After using some tools he created to pull PII, he found only two of the computers had been properly erased. Only three of the electronics were encrypted. He was able to pull SSNs, credit card numbers, driver’s license numbers, and dates of birth. The message was clear, consumers need to be very careful about who they’re donating their used electronics to and insist on getting a certificate of destruction.
Some Companies Are Shredding Hard Drives Out of Precaution
On the other end of the spectrum are companies that are destroying their computers and drives to ensure data is irretrievable. While it’s certain that chopping up hard drives into tiny pieces will prevent the loss, it can be overkill. If a hard drive is only a few years old, it still has years of use. Wiping data is just as effective, and it helps schools and non-profit organizations who can’t afford brand-new computers. Items can be refurbished and donated or sold at steep discounts.
Before you decide that shredding is the only option, take the time to discuss the best options with an expert in data sanitization and refurbishing. You might find your items have value, and you can recover some of that value. ERI helped one Fortune 500 company recover a third of the cost of a data center decommissioning by remarketing usable items after data destruction. What couldn’t be remarketed was destroyed and recycled.

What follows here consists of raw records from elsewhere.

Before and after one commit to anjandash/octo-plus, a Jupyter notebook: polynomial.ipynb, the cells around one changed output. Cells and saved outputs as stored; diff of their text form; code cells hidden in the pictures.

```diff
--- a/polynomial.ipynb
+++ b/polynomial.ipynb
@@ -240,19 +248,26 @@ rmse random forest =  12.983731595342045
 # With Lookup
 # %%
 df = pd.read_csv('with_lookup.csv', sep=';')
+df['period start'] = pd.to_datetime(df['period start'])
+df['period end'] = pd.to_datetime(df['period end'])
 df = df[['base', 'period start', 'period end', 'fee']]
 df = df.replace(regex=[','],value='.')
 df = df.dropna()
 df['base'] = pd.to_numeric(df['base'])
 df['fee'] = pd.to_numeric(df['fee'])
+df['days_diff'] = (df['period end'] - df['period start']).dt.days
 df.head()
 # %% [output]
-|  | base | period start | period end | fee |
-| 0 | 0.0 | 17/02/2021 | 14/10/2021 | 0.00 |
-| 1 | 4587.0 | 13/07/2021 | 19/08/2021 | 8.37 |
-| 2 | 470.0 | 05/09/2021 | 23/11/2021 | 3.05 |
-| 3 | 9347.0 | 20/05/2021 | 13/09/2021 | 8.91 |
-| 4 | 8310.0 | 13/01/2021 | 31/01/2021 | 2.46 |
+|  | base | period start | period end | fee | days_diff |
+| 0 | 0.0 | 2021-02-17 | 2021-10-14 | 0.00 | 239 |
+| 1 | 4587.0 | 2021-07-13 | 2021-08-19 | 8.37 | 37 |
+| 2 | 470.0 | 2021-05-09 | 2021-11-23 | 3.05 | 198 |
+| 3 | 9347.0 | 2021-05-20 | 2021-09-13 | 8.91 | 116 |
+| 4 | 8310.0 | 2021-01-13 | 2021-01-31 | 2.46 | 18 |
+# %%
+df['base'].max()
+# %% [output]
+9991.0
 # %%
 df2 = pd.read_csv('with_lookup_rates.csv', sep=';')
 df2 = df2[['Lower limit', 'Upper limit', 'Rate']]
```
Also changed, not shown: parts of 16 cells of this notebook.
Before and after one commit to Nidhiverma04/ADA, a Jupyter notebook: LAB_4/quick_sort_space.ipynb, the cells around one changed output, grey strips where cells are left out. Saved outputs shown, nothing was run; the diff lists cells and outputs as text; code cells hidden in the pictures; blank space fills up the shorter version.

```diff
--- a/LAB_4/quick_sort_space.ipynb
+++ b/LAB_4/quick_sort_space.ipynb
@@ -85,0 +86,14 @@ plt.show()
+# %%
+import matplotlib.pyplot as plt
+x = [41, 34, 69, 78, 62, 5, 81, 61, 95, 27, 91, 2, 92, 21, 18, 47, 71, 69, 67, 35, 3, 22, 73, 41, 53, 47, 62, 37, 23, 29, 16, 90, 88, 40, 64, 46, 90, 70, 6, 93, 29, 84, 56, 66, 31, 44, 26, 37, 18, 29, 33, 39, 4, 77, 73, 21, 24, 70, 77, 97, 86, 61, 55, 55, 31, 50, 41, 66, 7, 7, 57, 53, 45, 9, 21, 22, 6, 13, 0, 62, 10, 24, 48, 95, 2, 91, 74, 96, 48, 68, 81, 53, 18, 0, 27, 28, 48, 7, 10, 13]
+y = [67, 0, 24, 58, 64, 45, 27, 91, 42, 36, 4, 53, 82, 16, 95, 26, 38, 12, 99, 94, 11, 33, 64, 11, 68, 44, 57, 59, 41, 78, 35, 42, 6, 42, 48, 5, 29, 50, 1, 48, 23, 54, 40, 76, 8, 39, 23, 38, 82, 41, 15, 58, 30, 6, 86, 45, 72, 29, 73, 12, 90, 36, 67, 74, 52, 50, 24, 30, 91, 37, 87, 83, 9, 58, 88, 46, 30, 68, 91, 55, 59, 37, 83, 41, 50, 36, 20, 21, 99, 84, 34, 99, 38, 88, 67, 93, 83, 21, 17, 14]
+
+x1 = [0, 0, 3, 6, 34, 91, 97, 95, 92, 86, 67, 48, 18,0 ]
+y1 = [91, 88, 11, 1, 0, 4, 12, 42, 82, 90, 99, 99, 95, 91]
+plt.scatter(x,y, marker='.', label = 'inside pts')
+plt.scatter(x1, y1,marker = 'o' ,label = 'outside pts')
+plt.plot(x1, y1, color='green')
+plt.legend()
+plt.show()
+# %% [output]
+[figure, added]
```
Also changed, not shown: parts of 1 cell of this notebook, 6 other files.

How do companies like ERI destroy data without shredding the hard drives? There are several options.
Factory Reset – Most people think a simple factory reset is enough. It removes pathways to files that are on existing hard drives. While this is the measure many homeowners use, it’s not enough. Someone with the right expertise can restore those pathways to get the data from the hard drive. If a company offers to do factory resets, demand another option.
Degaussing – Degaussing is a method where powerful magnets destroy the magnetic field of a storage device. When the magnetic field is destroyed, the data is irretrievable. But, it only works on hard drives that use magnetic fields. It’s not a good option for an SSD.
Data Sanitization – Ideally, you want to have a company that performs data erasure following NIST 800-88 standards or better. It clears, purges, and destroys information on a hard drive or storage device, whether it’s HDD or SSD.
Choose ERI for Safe, Secure Hard Drive Destruction
Whether you own a business or are a consumer, you have choices when it comes to safe, responsible computer recycling. ERI is your partner in responsible electronics recycling.
Consumers can bring computers to Staples and Best Buy and know that they will be securely transported to ERI for hard drive destruction. Your private information is safe and destroyed following government standards. Not sure you like that option? You can purchase postage-paid secure boxes from ERI and ship them directly to one of our secure facilities for processing.
Do you have a lot of computers to recycle? We’ve all done it. Your laptop or computer is no longer of use, so you tuck it away in an attic, basement, or closet and forget about it until you’re out of room. Look into Best Buy’s pick-up recycling service where you can have an unlimited number of laptops and desktops, as well as two large appliances.
Businesses can hire our services and have us destroy data right in your building. If you’d rather have proof that data is destroyed before your computers are transported to one of our nine U.S. facilities, we’re happy to make those arrangements. You still get a certificate of destruction if your items come to one of our secure, guarded facilities. Nothing is sent overseas.
We also offer higher-level services if your organization or company requires enhanced, high security, or demilitarization services. Talk to our specialists to learn more about ERI’s hard drive destruction services.